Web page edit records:
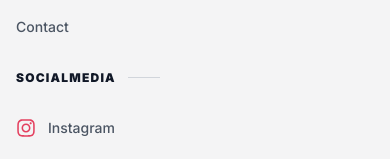
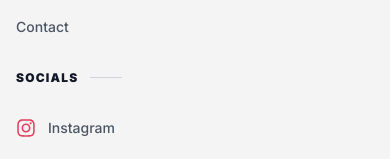
Before and after one commit to adstradigital/adlotech, a Next.js app in the folder frontend/: page / in a window 390 px wide. Shown: the part 9320-9479 px from the top of the page. Built offline with nearby package versions, Linux system fonts and the light colour scheme.

Commit message:
feat: add responsive Footer component with branding, navigation, and contact details

```diff
--- a/frontend/components/Footer.js
+++ b/frontend/components/Footer.js
@@ -68,7 +68,7 @@ const Footer = () => {
           {/* Section 3: Socialmedia */}
           <div className="md:pt-14 xl:min-w-[220px]">
             <h4 className="text-gray-900 font-black text-xs uppercase tracking-widest mb-8 flex items-center">
-              Socialmedia
+              Socials
               <span className="w-8 h-[1px] bg-gray-300 ml-3"></span>
             </h4>
             <ul className="space-y-4">
```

**About this task**
Only a number is wanted here: the tally of lines in the entries that include the word "frontend".

**Response to the exercise**
3